The real estate industry has been facing rough weather given the hardening demand environment which got aggravated further with the recent liquidity crisis in the NBFC sector. There are limited signals of any demand revival in the horizon, apart from the one observed in the affordable housing segment. Unless the real demand for housing revives, it will be difficult for the sector to come out of doldrums and as a result, any crisis affecting supply side will continue to inflict damage on the industry. The real estate sector is one of the biggest employers in the country after agriculture and a plethora of ancillary industries are dependent on it. Thus, it is of paramount importance that these issues plaguing the sector must be addressed on priority. Any revival in real estate industry will bode well for the overall economic growth of the country. There have been several measures undertaken by the developers to revive demand in the form of – price cuts, launching compact homes, absorbing GST impact, flexi-financing schemes, etc. However, a concerted effort is required from all policy makers to revive demand and bring the industry to inflection point.
After several consecutive years of declining sales, for the first time in this decade we witnessed All-India sales across the top 8 cities grow by 6% YoY in 2018. Sales in the latest period was majorly in the affordable housing segment. A number of initiatives undertaken by the Government to promote affordable housing has yielded fruitful results. The initiatives are; lower rate of GST of 8%, interest subsidy under the Credit-linked subsidy scheme (CLSS) for homebuyers and the tax holiday for developers on profit for such projects. However, impetus similar to those in affordable segment, is required for the sales momentum in other housing segments. Moreover, the pace of creation of new jobs in the economy and the income growth in existing jobs over the past few years has been slow. Unless that picks up it is difficult to anticipate an uptick in residential sales.

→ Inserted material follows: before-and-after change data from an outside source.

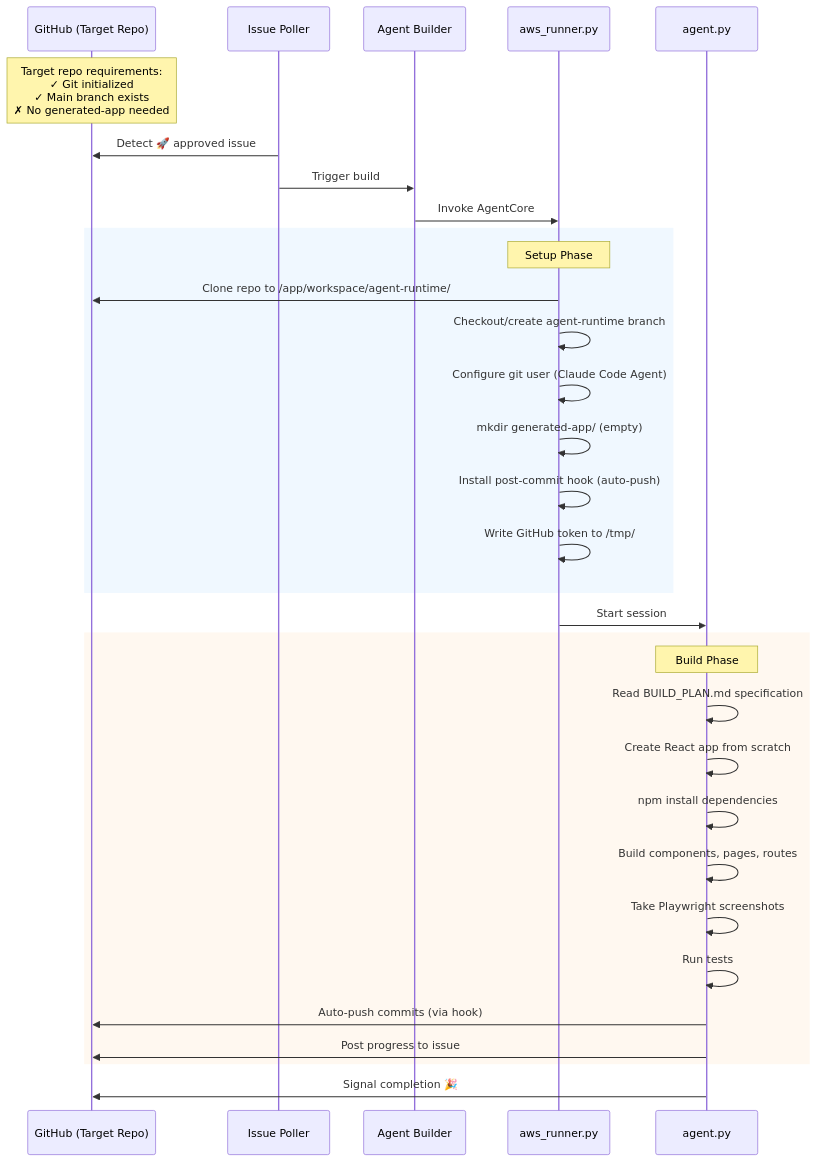
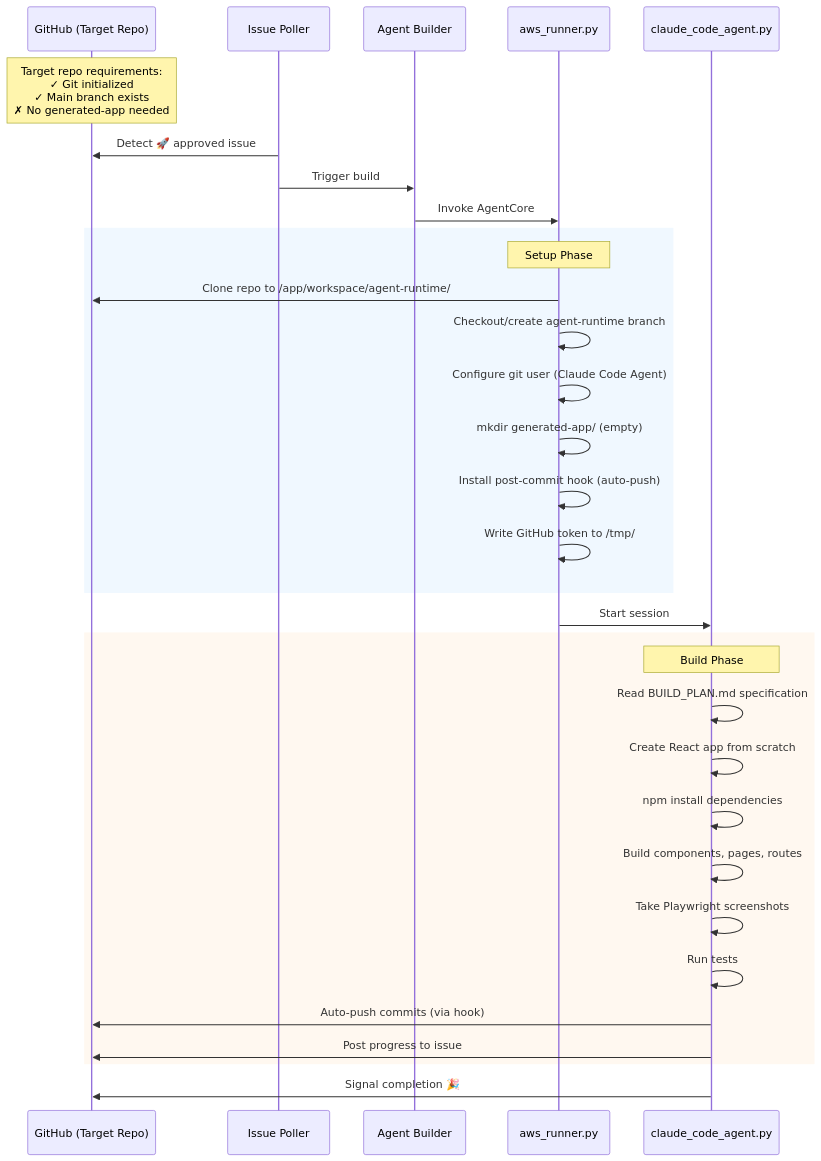
The diagram in docs/how-to/github-mode-setup.md (jawhnycooke/riv2025-long-horizon-coding-agent-demo), drawn with Mermaid before and after one commit. The commit also changed other lines of this file and 26 other files, not shown here.

First line of the commit message:
refactor: Two-container ECS/Fargate architecture

````diff
--- a/docs/how-to/github-mode-setup.md
+++ b/docs/how-to/github-mode-setup.md
@@ -18,41 +18,41 @@
 ```mermaid
 sequenceDiagram
     participant GH as GitHub (Target Repo)
     participant Poller as Issue Poller
     participant Builder as Agent Builder
     participant Entry as aws_runner.py
-    participant Agent as agent.py
+    participant Agent as claude_code_agent.py
 
     Note over GH: Target repo requirements:<br/>✓ Git initialized<br/>✓ Main branch exists<br/>✗ No generated-app needed
 
     Poller->>GH: Detect 🚀 approved issue
     Poller->>Builder: Trigger build
 
     Builder->>Entry: Invoke AgentCore
 
     rect rgb(240, 248, 255)
         Note over Entry: Setup Phase
         Entry->>GH: Clone repo to /app/workspace/agent-runtime/
         Entry->>Entry: Checkout/create agent-runtime branch
         Entry->>Entry: Configure git user (Claude Code Agent)
         Entry->>Entry: mkdir generated-app/ (empty)
         Entry->>Entry: Install post-commit hook (auto-push)
         Entry->>Entry: Write GitHub token to /tmp/
     end
 
     Entry->>Agent: Start session
 
     rect rgb(255, 248, 240)
         Note over Agent: Build Phase
         Agent->>Agent: Read BUILD_PLAN.md specification
         Agent->>Agent: Create React app from scratch
         Agent->>Agent: npm install dependencies
         Agent->>Agent: Build components, pages, routes
         Agent->>Agent: Take Playwright screenshots
         Agent->>Agent: Run tests
         Agent->>GH: Auto-push commits (via hook)
         Agent->>GH: Post progress to issue
     end
 
     Agent->>GH: Signal completion 🎉
 ```
````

The interim budget 2019 – 20 was a landmark event for real estate sector which went on to address some of the important issues plaguing the real sector. The measures proposed in the budget will have a positive bearing on the demand side as well as supply side. To propel demand, the budget exempted self-occupied second house from tax on deemed rent and allowed the benefit of rollover of capital gains increased from investment in one residential house to two residential houses. For the supply side, the budget extended the period for charging tax on deemed rent on unsold inventory to 2 years from 1 year, extended the tax benefits for affordable housing projects by one more year and most importantly the Finance Minister acknowledged that GST rates have been a dampener for apartment sales in under-construction projects and assured that the rates would be revisited in the GST council meet of Empowered Group of Ministers.
While the interim budget did all that it could to aid the ailing sector, the ball is now in the Monetary Policy Committee’s (MPC) court to do their bit. Inflation has come down over the past few months and has been on the lower side of RBI’s target of 4% (+/-) 2%. Further, the GDP growth has slowed down to 7.1% in the September quarter. This makes a strong case for a reduction in rates. The reduction in rates will not just give a fillip to buyer sentiments but it would help the cause of economic growth, job creation and income growth as the change in direction of interest rates would send a positive signal to companies which had postponed/slowed down expansion plans anticipating hardening interest rate cycle and lower demand.
While this is the expectation on the reduction of interest rates, we believe that the MPC can address one of the biggest issues plaguing real estate sector - the liquidity crisis in the NBFC sector. 12% GST on under-construction apartments has been one of the major deterrents for buyers purchasing apartments in under-construction projects and has pushed buyers towards Occupancy Certificate (OC) received projects. This was not the case in the pre-GST regime as the tax incidence on under-construction apartments was lower. Advance from customers has been an important source of financing for developers, with that drying up developers had increasingly become reliant on NBFCs for finance. However, the NBFC crisis has exacerbated the funding environment for them and has also raised the cost of finance and risk perception of the sector.
The liquidity crisis has affected both the real estate demand and supply adversely. Many developers are complaining of NBFCs of delaying disbursals, not honoring sanctioned lines of credit let alone give any new construction finance. Even homebuyers are not able to get loans from these NBFCs. The MPC must take measures to increase the liquidity in the system in the form of CRR or SLR cut and allow banks to increase the limits of bank’s exposures to NBFCs. This will help bring the liquidity levels with NBFCs back to normal and will certainly help revive the demand as well the supply.
The Government through the interim budget has done its bit, we believe that if the GST council and the MPC also would also act in tandem, together such concerted efforts would go a long way in bringing the sector back on to its feet and have a multiplier effect on the economic growth and prosperity of the nation.
(By Shishir Baijal, Chairman & Managing Director, Knight Frank India)